#### [Entries provided]
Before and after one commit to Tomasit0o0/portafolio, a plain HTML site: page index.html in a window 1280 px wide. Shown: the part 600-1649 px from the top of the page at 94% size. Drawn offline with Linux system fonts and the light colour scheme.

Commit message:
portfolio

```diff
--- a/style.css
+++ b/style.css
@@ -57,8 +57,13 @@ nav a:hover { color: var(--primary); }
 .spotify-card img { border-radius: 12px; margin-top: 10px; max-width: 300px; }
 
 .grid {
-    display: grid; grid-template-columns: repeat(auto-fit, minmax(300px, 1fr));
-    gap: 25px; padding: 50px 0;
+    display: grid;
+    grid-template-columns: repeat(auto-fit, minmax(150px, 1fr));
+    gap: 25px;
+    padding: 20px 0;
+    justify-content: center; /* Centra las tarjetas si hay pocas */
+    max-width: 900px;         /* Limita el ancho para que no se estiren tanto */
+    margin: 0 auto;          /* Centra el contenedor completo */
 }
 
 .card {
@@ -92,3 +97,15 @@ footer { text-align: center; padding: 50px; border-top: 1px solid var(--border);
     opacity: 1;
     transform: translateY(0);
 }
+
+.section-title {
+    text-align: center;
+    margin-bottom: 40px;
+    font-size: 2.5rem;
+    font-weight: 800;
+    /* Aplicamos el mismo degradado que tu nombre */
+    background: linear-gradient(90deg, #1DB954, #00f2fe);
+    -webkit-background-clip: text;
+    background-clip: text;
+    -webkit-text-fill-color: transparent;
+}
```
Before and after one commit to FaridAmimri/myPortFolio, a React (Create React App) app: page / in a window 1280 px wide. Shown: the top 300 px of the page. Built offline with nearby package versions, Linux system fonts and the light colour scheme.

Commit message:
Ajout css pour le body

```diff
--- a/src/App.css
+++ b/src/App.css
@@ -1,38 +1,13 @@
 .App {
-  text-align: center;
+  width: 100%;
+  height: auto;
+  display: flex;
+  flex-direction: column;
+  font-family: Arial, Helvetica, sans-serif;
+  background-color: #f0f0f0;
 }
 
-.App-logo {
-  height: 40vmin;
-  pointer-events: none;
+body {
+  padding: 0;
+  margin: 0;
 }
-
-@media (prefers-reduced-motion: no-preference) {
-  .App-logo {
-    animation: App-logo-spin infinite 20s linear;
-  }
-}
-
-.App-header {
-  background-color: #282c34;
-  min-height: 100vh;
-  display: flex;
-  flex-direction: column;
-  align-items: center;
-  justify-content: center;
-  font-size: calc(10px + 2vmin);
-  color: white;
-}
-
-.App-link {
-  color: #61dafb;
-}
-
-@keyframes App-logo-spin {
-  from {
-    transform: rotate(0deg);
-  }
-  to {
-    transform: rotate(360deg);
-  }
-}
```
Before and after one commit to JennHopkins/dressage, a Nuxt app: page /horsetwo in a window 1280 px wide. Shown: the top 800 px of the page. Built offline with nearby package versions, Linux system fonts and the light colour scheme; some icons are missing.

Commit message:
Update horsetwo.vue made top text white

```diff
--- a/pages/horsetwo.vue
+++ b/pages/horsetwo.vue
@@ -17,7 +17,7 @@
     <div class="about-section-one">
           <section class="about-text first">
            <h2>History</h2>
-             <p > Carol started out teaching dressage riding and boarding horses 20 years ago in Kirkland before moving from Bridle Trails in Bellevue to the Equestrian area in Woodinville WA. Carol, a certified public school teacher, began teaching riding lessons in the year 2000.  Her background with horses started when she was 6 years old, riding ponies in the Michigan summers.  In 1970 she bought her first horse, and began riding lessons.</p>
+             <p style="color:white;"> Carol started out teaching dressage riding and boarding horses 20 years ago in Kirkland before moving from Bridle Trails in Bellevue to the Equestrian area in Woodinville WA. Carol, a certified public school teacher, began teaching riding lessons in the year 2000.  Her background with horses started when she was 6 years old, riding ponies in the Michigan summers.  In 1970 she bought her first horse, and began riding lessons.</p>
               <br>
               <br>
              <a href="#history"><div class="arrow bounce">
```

#### [To do]
Please output the full listing, keeping every character the same.

#### [Exercise answer]
Before and after one commit to Tomasit0o0/portafolio, a plain HTML site: page index.html in a window 1280 px wide. Shown: the part 600-1649 px from the top of the page at 94% size. Drawn offline with Linux system fonts and the light colour scheme.

Commit message:
portfolio

```diff
--- a/style.css
+++ b/style.css
@@ -57,8 +57,13 @@ nav a:hover { color: var(--primary); }
 .spotify-card img { border-radius: 12px; margin-top: 10px; max-width: 300px; }
 
 .grid {
-    display: grid; grid-template-columns: repeat(auto-fit, minmax(300px, 1fr));
-    gap: 25px; padding: 50px 0;
+    display: grid;
+    grid-template-columns: repeat(auto-fit, minmax(150px, 1fr));
+    gap: 25px;
+    padding: 20px 0;
+    justify-content: center; /* Centra las tarjetas si hay pocas */
+    max-width: 900px;         /* Limita el ancho para que no se estiren tanto */
+    margin: 0 auto;          /* Centra el contenedor completo */
 }
 
 .card {
@@ -92,3 +97,15 @@ footer { text-align: center; padding: 50px; border-top: 1px solid var(--border);
     opacity: 1;
     transform: translateY(0);
 }
+
+.section-title {
+    text-align: center;
+    margin-bottom: 40px;
+    font-size: 2.5rem;
+    font-weight: 800;
+    /* Aplicamos el mismo degradado que tu nombre */
+    background: linear-gradient(90deg, #1DB954, #00f2fe);
+    -webkit-background-clip: text;
+    background-clip: text;
+    -webkit-text-fill-color: transparent;
+}
```
Before and after one commit to FaridAmimri/myPortFolio, a React (Create React App) app: page / in a window 1280 px wide. Shown: the top 300 px of the page. Built offline with nearby package versions, Linux system fonts and the light colour scheme.

Commit message:
Ajout css pour le body

```diff
--- a/src/App.css
+++ b/src/App.css
@@ -1,38 +1,13 @@
 .App {
-  text-align: center;
+  width: 100%;
+  height: auto;
+  display: flex;
+  flex-direction: column;
+  font-family: Arial, Helvetica, sans-serif;
+  background-color: #f0f0f0;
 }
 
-.App-logo {
-  height: 40vmin;
-  pointer-events: none;
+body {
+  padding: 0;
+  margin: 0;
 }
-
-@media (prefers-reduced-motion: no-preference) {
-  .App-logo {
-    animation: App-logo-spin infinite 20s linear;
-  }
-}
-
-.App-header {
-  background-color: #282c34;
-  min-height: 100vh;
-  display: flex;
-  flex-direction: column;
-  align-items: center;
-  justify-content: center;
-  font-size: calc(10px + 2vmin);
-  color: white;
-}
-
-.App-link {
-  color: #61dafb;
-}
-
-@keyframes App-logo-spin {
-  from {
-    transform: rotate(0deg);
-  }
-  to {
-    transform: rotate(360deg);
-  }
-}
```
Before and after one commit to JennHopkins/dressage, a Nuxt app: page /horsetwo in a window 1280 px wide. Shown: the top 800 px of the page. Built offline with nearby package versions, Linux system fonts and the light colour scheme; some icons are missing.

Commit message:
Update horsetwo.vue made top text white

```diff
--- a/pages/horsetwo.vue
+++ b/pages/horsetwo.vue
@@ -17,7 +17,7 @@
     <div class="about-section-one">
           <section class="about-text first">
            <h2>History</h2>
-             <p > Carol started out teaching dressage riding and boarding horses 20 years ago in Kirkland before moving from Bridle Trails in Bellevue to the Equestrian area in Woodinville WA. Carol, a certified public school teacher, began teaching riding lessons in the year 2000.  Her background with horses started when she was 6 years old, riding ponies in the Michigan summers.  In 1970 she bought her first horse, and began riding lessons.</p>
+             <p style="color:white;"> Carol started out teaching dressage riding and boarding horses 20 years ago in Kirkland before moving from Bridle Trails in Bellevue to the Equestrian area in Woodinville WA. Carol, a certified public school teacher, began teaching riding lessons in the year 2000.  Her background with horses started when she was 6 years old, riding ponies in the Michigan summers.  In 1970 she bought her first horse, and began riding lessons.</p>
               <br>
               <br>
              <a href="#history"><div class="arrow bounce">
```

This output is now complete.